Middle seats: Southwest doesn't use seat assignments and as of March 15, 2021, passengers are no longer being warned when flights are full.

Food and beverage: "We are serving water and snacks on flights over 250 miles, when available. Straws are available on request. For all other flights, snack and beverage service is suspended until further notice to limit close interactions."

Supplies: Free wipes are also available for passengers.

Southwest Airlines policy page

Spirit Airlines

Masks: "Spirit requires appropriate face coverings during your entire journey with us. The only exception to this policy is children under age 2." Passengers who are "unable to wear an appropriate face covering for any reason, including medical, will not be permitted to travel with us at this time." Passengers should supply their own masks. 

Middle seats: "Some flights may be more full than others. If you have any questions about your specific flight, please feel free to contact us."

Food and beverage: Service (snack, drink, alcohol) is by passenger request only with a debit or credit card; food and beverage has never been free on Spirit.

Supplies: Passengers should bring their own. If you forget, Spirit will sell you one for $3, but only if supplies permit.

Spirit Airlines policy page

United Airlines

Masks: "Travelers who aren't wearing their face coverings in the airport or on board may be refused transport and could also lose their travel privileges on future United flights. Children younger than 2 years old are exempt." The airline claims that passengers who do not comply "will be placed on an internal travel restriction list" to prohibit future travel on United flights.

Middle seats: United will not promise to keep middle seats empty. "For regularly scheduled flights that are expected to be fairly full, we’ll let you change your flight with no change fee or receive a travel credit for your trip. We'll do our best to contact you about 24 hours before your departure time so you can decide before you arrive at the airport."

Temperature checks: United has instituted inspections for employees at its hub airports, but not at all airports.

Food and beverage: Refreshments are served in pre-sealed and single-use packaging but Economy passengers won't receive one unless the flight is longer than 2 hrs. 20 min.
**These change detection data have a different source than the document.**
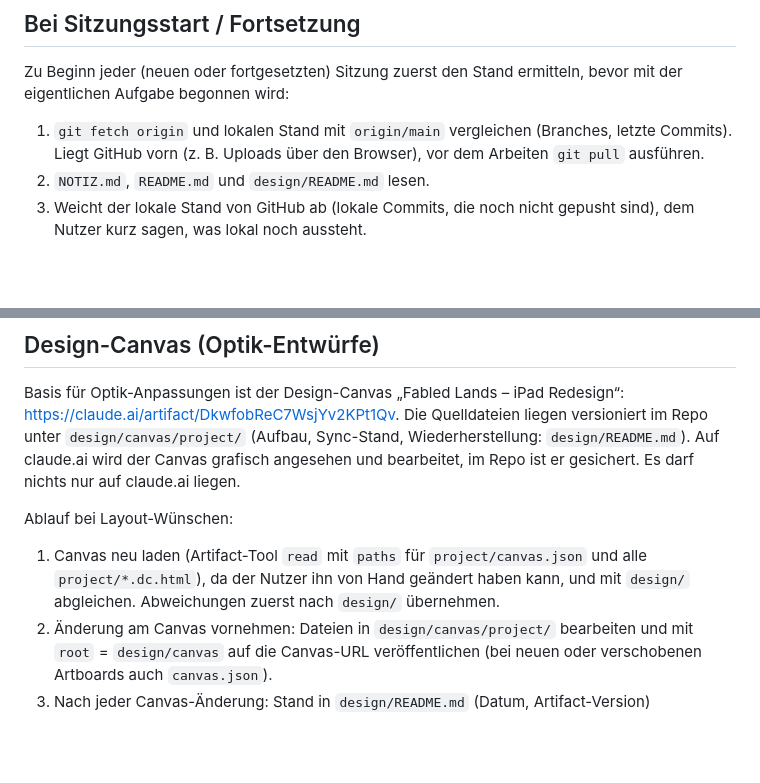
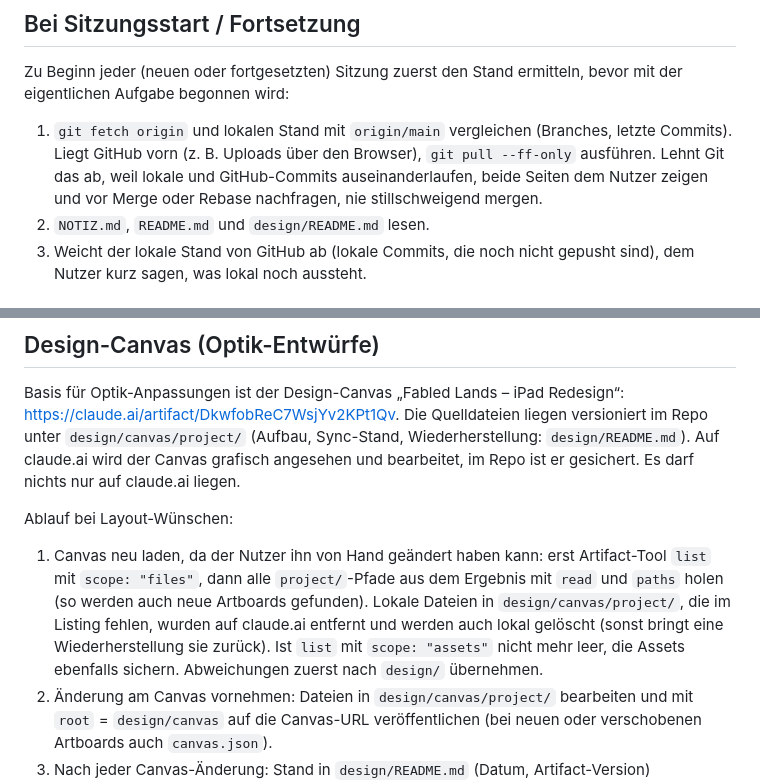
Before and after one commit to wundi77/fabled-lands, a Markdown page: CLAUDE.md, 2 parts joined by grey strips. Rendered like a GitHub page; blank space fills up the shorter version.

```diff
--- a/CLAUDE.md
+++ b/CLAUDE.md
@@ -4,7 +4,7 @@
 
 Zu Beginn jeder (neuen oder fortgesetzten) Sitzung zuerst den Stand ermitteln, bevor mit der eigentlichen Aufgabe begonnen wird:
 
-1. `git fetch origin` und lokalen Stand mit `origin/main` vergleichen (Branches, letzte Commits). Liegt GitHub vorn (z. B. Uploads über den Browser), vor dem Arbeiten `git pull` ausführen.
+1. `git fetch origin` und lokalen Stand mit `origin/main` vergleichen (Branches, letzte Commits). Liegt GitHub vorn (z. B. Uploads über den Browser), `git pull --ff-only` ausführen. Lehnt Git das ab, weil lokale und GitHub-Commits auseinanderlaufen, beide Seiten dem Nutzer zeigen und vor Merge oder Rebase nachfragen, nie stillschweigend mergen.
 2. `NOTIZ.md`, `README.md` und `design/README.md` lesen.
 3. Weicht der lokale Stand von GitHub ab (lokale Commits, die noch nicht gepusht sind), dem Nutzer kurz sagen, was lokal noch aussteht.
 
@@ -27,7 +27,7 @@ Basis für Optik-Anpassungen ist der Design-Canvas „Fabled Lands – iPad Rede
 
 Ablauf bei Layout-Wünschen:
 
-1. Canvas neu laden (Artifact-Tool `read` mit `paths` für `project/canvas.json` und alle `project/*.dc.html`), da der Nutzer ihn von Hand geändert haben kann, und mit `design/` abgleichen. Abweichungen zuerst nach `design/` übernehmen.
+1. Canvas neu laden, da der Nutzer ihn von Hand geändert haben kann: erst Artifact-Tool `list` mit `scope: "files"`, dann alle `project/`-Pfade aus dem Ergebnis mit `read` und `paths` holen (so werden auch neue Artboards gefunden). Lokale Dateien in `design/canvas/project/`, die im Listing fehlen, wurden auf claude.ai entfernt und werden auch lokal gelöscht (sonst bringt eine Wiederherstellung sie zurück). Ist `list` mit `scope: "assets"` nicht mehr leer, die Assets ebenfalls sichern. Abweichungen zuerst nach `design/` übernehmen.
 2. Änderung am Canvas vornehmen: Dateien in `design/canvas/project/` bearbeiten und mit `root` = `design/canvas` auf die Canvas-URL veröffentlichen (bei neuen oder verschobenen Artboards auch `canvas.json`).
 3. Nach jeder Canvas-Änderung: Stand in `design/README.md` (Datum, Artifact-Version) aktualisieren und committen.
 4. Gefällt der Entwurf, ihn in `index.html` übertragen, Doku aktualisieren und committen. Gepusht wird nur auf Anweisung.
```
Also changed, not shown: NOTIZ.md (+1 -1 lines), design/README.md (+2 -2 lines).
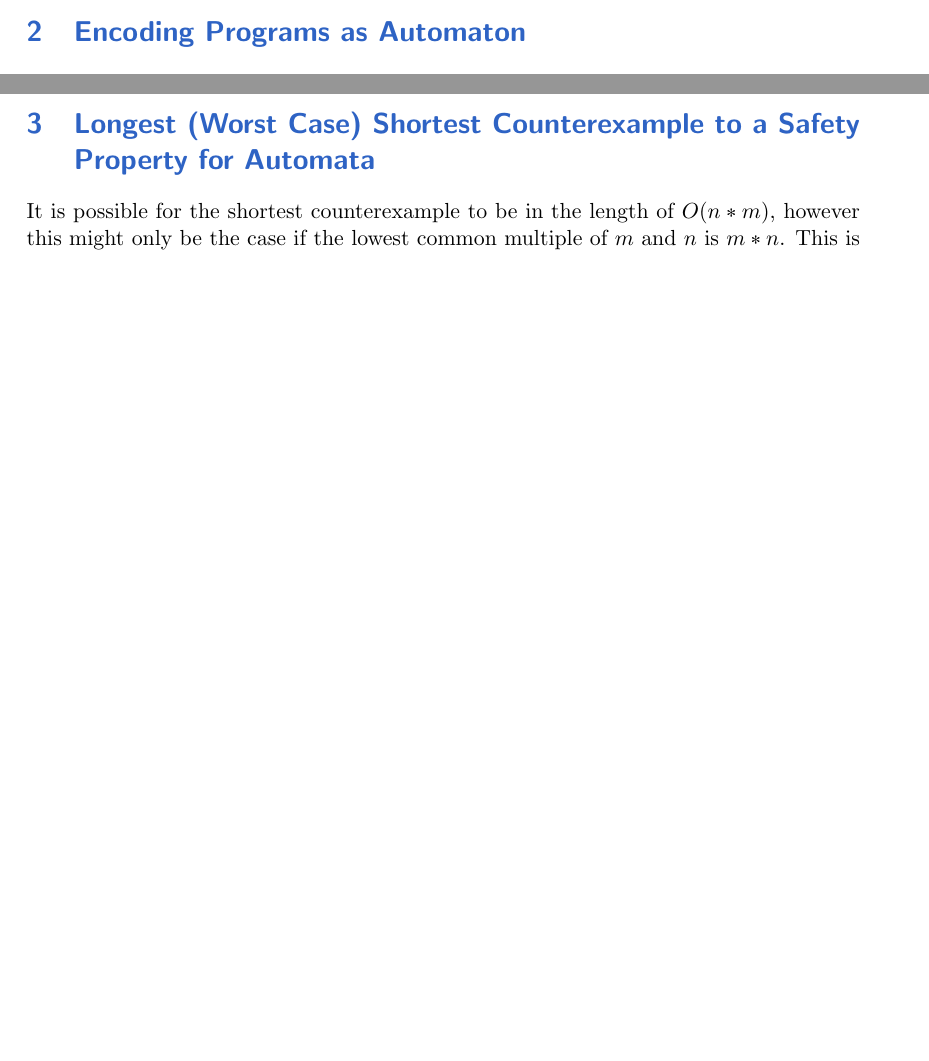
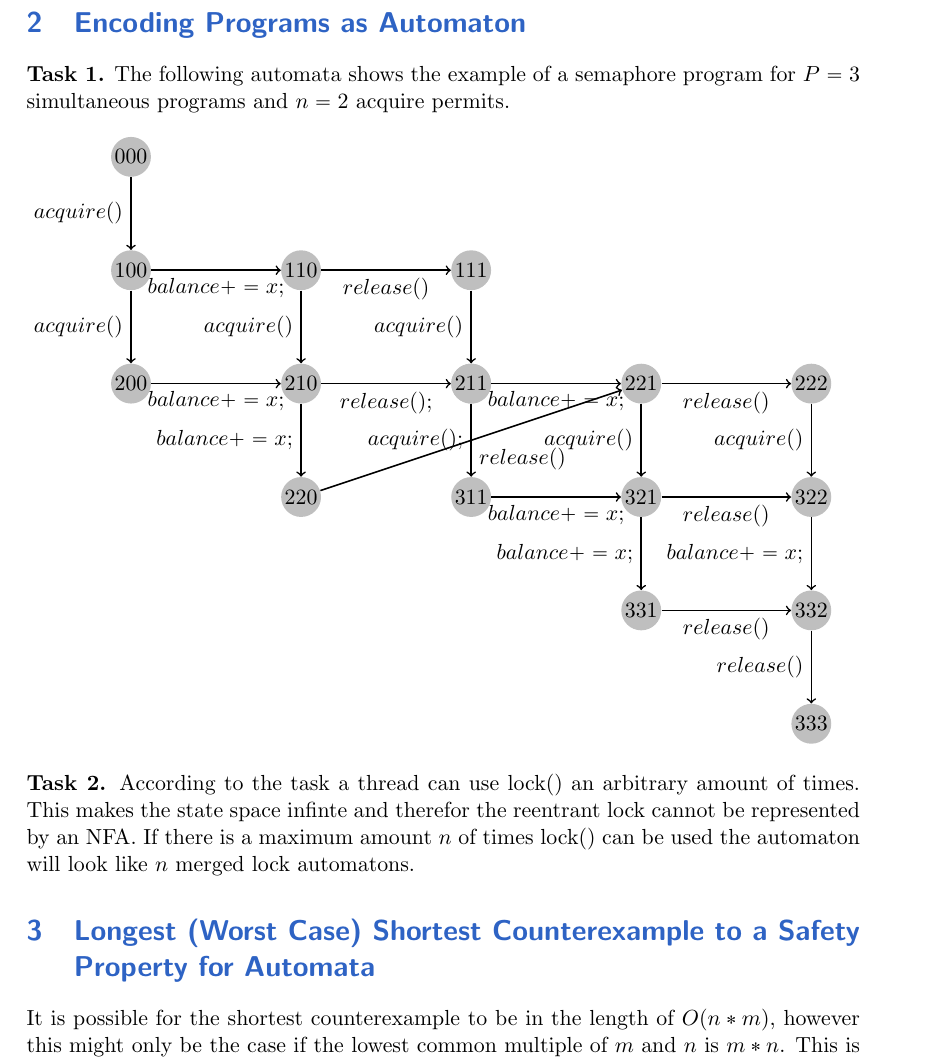
Before and after one commit to bjfranks/ConcRepo, a LaTeX document (1/root.tex, which reads 1/ex2.tex): two parts of pages 1 and 2 of 2 before the commit and part of page 2 of 3 after it, the two joined at a grey line, cut so that both start at the same text, the shorter picture padded with empty space. Compiled offline with pdfLaTeX.

Commit message:
Update ex2.tex

```diff
--- a/1/ex2.tex
+++ b/1/ex2.tex
@@ -1,3 +1,15 @@
 % !TeX root = root.tex
 % !TeX spellcheck = en_US
 \section{Encoding Programs as Automaton}
+\textbf{Task 1.}
+The following automata shows the example of a semaphore program for $P=3$ simultaneous programs and $n=2$ acquire permits.
+\begin{figure}[h]
+\begin{tikzpicture}[auto,swap]
+    \foreach \pos/\name in {{(0,2)/000}, {(0,0)/100}, {(3,0)/110},{(6,0)/111},{(0,-2)/200},{(3,-2)/210},{(6,-2)/220},{(6,-2)/211},{(9,-2)/221},{(12,-2)/222},{(6,-4)/311},{(9,-4)/321},{(12,-4)/322},{(3,-4)/220},{(9,-6)/331},{(12,-6)/332},{(12,-8)/333}}
+        \node[vertex] (\name) at \pos {$\name$};
+    \foreach \source/ \dest /\weight in {000/100/acquire(), 100/200/acquire(),100/110/balance+=x;,200/210/balance+=x;,110/111/release(),210/211/release();,111/211/acquire(),211/311/acquire();,211/221/balance+=x;,221/222/release(),221/321/acquire(),321/322/release(),222/322/acquire(),311/321/balance+=x;,110/210/acquire(),210/220/balance+=x;,220/221/release(),321/331/balance+=x;,331/332/release(),332/333/release(),322/332/balance+=x;}
+        \path[edge] (\source) -- node[weight] {$\weight$} (\dest);
+\end{tikzpicture}
+\end{figure}
+\\
+\textbf{Task 2.} According to the task a thread can use lock() an arbitrary amount of times. This makes the state space infinte and therefor the reentrant lock cannot be represented by an NFA. If there is a maximum amount $n$ of times lock() can be used the automaton will look like $n$ merged lock automatons.
```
Starting Nov. 17, alcohol sold as a test on some major routes that serve Denver. For full details, consult United's inflight dining info page.

Supplies: Sanitizing wipes are provided to passengers upon boarding. "We encourage you to bring and use your own face covering. However, if you don't have a face covering, our customer service agents will be able to provide a face covering at no cost."

United Airlines policy page